Read the data below line by line and copy each one with "file" in it.
══════════
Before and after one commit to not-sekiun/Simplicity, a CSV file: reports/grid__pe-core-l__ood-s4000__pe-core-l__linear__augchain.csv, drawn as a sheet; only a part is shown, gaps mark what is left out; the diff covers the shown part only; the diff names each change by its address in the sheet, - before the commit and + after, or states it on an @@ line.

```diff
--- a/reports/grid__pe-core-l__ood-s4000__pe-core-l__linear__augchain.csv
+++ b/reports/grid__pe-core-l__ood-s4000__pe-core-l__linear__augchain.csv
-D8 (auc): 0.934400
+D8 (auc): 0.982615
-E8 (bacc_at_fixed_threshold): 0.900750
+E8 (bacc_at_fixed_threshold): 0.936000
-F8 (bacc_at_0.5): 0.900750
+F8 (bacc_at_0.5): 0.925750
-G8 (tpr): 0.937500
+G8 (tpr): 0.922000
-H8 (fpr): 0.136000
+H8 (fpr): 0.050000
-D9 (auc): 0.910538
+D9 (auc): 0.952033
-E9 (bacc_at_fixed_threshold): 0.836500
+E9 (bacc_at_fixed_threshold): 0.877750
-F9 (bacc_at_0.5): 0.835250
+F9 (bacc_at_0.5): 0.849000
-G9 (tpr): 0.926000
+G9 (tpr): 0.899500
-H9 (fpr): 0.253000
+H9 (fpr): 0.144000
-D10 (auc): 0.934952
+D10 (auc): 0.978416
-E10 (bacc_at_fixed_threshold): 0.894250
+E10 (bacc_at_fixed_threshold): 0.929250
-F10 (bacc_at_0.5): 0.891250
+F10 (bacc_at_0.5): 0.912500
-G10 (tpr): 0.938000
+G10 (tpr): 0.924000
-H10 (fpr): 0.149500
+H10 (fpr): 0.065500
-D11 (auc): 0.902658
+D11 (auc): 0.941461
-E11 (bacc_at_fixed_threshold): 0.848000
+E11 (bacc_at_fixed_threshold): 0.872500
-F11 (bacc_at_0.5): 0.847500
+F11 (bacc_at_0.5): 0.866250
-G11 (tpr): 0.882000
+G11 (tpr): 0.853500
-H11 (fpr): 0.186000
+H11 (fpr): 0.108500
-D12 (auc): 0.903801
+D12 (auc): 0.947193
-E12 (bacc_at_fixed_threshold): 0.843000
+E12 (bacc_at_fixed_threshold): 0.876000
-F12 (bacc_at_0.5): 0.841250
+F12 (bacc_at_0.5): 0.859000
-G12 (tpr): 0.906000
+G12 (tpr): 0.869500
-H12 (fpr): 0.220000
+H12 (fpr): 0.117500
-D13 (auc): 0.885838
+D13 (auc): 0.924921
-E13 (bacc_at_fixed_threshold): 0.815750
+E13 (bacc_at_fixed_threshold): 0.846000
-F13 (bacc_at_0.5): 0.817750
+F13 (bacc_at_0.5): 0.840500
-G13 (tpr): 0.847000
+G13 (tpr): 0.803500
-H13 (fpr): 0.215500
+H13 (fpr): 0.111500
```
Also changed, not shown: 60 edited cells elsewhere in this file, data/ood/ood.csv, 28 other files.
══════════
# EXERCISE ANSWER
Before and after one commit to not-sekiun/Simplicity, a CSV file: reports/grid__pe-core-l__ood-s4000__pe-core-l__linear__augchain.csv, drawn as a sheet; only a part is shown, gaps mark what is left out; the diff covers the shown part only; the diff names each change by its address in the sheet, - before the commit and + after, or states it on an @@ line.
Also changed, not shown: 60 edited cells elsewhere in this file, data/ood/ood.csv, 28 other files.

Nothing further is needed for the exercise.